From the material below, return every line that includes "result".

DATA LISTING:
◆ ◆ ◆
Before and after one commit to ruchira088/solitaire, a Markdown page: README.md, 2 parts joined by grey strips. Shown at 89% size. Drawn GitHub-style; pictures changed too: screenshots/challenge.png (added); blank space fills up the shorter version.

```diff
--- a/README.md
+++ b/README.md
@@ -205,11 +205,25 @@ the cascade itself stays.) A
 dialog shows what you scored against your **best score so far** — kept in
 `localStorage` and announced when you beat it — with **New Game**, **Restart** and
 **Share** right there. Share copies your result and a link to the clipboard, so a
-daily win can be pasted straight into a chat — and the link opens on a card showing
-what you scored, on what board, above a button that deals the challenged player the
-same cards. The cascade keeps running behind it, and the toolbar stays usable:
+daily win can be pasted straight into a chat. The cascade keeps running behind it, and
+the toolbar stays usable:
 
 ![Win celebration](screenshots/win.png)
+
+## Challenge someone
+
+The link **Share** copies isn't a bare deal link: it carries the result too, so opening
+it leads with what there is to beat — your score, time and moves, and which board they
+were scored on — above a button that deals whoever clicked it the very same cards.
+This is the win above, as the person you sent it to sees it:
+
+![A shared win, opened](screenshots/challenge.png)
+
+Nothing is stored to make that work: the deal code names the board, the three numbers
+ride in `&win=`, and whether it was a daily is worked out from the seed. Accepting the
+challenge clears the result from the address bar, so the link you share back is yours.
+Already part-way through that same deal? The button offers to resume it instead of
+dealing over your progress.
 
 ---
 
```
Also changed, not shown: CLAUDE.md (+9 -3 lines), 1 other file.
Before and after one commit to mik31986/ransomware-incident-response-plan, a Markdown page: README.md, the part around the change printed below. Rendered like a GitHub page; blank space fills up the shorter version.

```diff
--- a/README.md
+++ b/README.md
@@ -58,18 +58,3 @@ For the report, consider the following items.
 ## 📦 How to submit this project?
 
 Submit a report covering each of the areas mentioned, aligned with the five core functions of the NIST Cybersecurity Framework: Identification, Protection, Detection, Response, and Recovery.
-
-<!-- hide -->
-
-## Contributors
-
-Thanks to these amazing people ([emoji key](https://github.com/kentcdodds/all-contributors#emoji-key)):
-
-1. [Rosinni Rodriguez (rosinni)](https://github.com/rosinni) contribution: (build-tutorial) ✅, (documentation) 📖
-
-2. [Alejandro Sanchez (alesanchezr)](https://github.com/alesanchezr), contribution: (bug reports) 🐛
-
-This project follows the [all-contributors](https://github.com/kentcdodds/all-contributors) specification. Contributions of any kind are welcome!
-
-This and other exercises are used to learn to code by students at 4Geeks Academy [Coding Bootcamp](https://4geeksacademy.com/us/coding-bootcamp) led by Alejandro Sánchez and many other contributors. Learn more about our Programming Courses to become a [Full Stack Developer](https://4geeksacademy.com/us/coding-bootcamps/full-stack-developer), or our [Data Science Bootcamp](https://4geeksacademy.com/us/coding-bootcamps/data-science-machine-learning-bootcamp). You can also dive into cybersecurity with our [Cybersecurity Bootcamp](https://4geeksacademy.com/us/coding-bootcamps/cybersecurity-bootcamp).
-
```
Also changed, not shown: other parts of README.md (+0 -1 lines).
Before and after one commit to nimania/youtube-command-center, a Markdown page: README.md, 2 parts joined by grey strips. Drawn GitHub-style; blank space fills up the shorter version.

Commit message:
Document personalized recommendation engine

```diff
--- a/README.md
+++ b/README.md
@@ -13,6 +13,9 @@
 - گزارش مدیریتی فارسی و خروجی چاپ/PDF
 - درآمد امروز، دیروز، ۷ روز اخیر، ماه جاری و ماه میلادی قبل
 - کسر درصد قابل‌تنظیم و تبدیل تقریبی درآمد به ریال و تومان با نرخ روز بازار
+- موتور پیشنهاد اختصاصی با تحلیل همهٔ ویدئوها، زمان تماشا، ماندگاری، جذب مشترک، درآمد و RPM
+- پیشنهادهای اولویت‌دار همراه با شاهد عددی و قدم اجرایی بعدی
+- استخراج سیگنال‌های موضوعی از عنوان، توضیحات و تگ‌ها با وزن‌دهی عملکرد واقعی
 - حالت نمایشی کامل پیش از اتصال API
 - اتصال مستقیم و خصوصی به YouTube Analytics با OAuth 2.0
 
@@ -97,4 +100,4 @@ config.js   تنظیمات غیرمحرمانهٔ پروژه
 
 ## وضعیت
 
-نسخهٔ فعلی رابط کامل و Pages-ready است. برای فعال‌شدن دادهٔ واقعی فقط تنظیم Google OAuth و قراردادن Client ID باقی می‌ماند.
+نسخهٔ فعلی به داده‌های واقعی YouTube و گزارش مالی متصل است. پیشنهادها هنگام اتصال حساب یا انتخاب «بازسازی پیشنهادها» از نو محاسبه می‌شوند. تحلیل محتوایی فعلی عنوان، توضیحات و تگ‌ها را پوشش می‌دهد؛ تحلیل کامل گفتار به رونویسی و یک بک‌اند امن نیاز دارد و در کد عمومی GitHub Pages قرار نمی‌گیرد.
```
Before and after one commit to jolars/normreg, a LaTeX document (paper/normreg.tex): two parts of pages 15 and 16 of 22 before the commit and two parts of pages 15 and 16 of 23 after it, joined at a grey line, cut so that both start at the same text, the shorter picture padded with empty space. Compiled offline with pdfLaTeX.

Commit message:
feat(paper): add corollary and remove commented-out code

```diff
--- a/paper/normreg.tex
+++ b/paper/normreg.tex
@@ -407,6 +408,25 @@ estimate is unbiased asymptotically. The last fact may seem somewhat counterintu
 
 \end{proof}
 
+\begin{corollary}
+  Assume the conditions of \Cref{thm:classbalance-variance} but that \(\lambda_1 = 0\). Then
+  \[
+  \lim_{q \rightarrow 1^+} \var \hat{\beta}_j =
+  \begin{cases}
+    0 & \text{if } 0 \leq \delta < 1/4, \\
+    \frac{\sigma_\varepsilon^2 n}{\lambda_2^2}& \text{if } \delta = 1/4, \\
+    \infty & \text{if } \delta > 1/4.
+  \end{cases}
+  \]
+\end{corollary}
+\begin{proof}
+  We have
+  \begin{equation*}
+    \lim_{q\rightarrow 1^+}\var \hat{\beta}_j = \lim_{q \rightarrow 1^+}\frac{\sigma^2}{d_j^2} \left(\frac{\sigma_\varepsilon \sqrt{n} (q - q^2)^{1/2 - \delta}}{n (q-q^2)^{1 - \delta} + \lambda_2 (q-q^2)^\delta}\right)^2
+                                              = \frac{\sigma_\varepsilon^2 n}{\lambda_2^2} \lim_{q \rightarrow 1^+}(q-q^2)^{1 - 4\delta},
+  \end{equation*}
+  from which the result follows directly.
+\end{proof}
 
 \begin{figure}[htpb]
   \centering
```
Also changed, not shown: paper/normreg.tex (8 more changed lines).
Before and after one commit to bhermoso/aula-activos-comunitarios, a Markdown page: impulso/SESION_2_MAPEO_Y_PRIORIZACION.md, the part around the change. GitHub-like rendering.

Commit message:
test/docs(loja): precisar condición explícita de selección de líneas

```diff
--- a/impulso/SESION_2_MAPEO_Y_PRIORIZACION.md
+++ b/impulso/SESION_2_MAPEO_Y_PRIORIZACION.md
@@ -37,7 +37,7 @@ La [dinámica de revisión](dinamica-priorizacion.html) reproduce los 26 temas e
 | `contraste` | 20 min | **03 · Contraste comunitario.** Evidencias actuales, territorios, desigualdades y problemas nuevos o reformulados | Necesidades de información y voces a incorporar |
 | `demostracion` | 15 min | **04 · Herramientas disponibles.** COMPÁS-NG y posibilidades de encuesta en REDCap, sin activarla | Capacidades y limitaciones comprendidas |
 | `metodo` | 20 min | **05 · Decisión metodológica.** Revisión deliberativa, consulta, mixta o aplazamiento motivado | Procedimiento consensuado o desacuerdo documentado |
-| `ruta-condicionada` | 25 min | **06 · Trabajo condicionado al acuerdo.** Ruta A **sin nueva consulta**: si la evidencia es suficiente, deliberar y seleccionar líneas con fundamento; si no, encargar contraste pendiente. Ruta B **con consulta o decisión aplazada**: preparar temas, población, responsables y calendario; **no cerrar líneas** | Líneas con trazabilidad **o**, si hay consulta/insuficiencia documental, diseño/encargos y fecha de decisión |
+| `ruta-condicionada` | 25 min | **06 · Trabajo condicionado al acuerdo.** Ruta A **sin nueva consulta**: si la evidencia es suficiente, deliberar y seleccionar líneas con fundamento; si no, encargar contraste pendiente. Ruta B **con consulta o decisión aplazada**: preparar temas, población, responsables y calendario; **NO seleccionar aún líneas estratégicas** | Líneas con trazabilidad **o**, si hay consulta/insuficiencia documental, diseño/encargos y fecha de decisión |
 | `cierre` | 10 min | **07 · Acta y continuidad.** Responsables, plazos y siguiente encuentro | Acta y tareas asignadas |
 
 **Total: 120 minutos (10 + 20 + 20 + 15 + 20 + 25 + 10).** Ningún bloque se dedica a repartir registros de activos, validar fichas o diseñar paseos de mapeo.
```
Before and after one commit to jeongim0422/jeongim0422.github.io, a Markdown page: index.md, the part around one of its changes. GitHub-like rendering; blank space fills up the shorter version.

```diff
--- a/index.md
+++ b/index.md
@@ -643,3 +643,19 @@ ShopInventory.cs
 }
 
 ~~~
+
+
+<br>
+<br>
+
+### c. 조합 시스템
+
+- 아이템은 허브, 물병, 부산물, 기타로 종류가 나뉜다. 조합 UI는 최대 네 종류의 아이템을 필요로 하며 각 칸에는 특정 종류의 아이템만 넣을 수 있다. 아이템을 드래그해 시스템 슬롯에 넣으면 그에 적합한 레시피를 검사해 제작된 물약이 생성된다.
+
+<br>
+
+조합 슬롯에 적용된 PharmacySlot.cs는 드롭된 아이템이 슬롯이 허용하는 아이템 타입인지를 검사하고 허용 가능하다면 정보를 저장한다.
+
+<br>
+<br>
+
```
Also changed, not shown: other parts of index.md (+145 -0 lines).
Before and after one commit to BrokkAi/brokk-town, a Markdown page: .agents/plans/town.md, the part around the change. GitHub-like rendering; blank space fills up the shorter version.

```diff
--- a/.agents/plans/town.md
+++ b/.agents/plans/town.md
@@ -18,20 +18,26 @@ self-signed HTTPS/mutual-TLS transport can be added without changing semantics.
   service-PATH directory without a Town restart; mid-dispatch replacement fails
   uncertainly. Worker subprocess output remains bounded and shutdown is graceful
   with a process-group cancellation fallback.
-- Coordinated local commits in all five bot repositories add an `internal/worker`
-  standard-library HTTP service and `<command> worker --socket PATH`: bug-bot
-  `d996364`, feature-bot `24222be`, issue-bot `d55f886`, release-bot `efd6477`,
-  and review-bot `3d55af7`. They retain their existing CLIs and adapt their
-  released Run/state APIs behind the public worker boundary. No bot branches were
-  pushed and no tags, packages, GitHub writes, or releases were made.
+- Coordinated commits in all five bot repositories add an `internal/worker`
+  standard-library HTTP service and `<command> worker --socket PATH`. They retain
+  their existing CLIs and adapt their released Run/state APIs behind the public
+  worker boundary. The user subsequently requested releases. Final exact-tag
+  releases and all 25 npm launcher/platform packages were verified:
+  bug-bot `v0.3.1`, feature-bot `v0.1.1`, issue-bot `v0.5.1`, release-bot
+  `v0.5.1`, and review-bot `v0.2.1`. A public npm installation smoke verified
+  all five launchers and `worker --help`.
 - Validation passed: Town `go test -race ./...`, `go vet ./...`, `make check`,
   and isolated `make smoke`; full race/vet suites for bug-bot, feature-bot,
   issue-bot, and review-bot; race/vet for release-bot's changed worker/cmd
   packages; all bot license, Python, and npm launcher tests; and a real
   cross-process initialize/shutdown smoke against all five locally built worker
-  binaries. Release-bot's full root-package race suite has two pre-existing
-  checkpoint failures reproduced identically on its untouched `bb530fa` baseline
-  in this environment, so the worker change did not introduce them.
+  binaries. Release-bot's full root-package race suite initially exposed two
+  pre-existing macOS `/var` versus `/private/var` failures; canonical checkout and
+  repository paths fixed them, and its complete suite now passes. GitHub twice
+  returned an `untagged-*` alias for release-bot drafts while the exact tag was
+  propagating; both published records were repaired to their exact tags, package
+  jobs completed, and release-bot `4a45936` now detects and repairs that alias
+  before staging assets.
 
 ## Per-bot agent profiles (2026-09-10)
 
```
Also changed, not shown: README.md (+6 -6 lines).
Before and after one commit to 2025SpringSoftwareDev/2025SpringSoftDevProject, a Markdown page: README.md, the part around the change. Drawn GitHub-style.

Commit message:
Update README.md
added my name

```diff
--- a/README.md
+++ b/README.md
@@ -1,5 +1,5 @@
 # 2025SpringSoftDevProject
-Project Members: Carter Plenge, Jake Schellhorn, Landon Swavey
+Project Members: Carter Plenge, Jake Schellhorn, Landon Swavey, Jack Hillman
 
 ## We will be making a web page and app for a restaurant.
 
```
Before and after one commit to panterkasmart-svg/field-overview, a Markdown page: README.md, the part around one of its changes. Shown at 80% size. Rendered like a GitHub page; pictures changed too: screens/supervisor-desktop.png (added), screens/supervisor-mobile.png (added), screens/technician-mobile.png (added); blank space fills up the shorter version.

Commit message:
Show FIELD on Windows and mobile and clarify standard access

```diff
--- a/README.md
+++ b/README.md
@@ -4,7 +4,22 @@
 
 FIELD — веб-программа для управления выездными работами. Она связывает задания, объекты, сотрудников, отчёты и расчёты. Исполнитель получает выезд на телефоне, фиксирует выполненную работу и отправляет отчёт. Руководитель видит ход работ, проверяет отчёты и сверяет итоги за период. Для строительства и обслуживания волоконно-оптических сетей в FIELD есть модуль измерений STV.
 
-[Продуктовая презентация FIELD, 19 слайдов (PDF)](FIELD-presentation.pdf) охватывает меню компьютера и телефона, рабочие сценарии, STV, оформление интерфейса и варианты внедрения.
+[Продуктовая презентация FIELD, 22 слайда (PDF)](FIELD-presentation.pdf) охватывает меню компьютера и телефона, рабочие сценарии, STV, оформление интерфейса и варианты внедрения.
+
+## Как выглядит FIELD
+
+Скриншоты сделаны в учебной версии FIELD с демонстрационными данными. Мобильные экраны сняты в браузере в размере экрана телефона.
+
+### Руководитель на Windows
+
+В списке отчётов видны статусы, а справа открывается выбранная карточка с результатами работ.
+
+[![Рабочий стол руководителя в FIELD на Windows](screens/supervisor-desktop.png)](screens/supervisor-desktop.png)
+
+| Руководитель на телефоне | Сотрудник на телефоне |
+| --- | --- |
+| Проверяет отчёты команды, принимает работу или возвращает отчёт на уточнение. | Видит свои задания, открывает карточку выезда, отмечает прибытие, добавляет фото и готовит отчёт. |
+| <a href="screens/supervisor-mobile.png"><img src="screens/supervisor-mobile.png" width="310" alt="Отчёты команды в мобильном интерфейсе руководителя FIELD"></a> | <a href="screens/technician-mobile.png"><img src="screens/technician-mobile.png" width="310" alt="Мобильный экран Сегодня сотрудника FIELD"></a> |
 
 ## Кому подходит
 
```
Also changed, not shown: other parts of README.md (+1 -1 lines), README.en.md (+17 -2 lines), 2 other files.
◆ ◆ ◆
ANSWER SECTION:
 **Share** right there. Share copies your result and a link to the clipboard, so a
+The link **Share** copies isn't a bare deal link: it carries the result too, so opening
+challenge clears the result from the address bar, so the link you share back is yours.
+  from which the result follows directly.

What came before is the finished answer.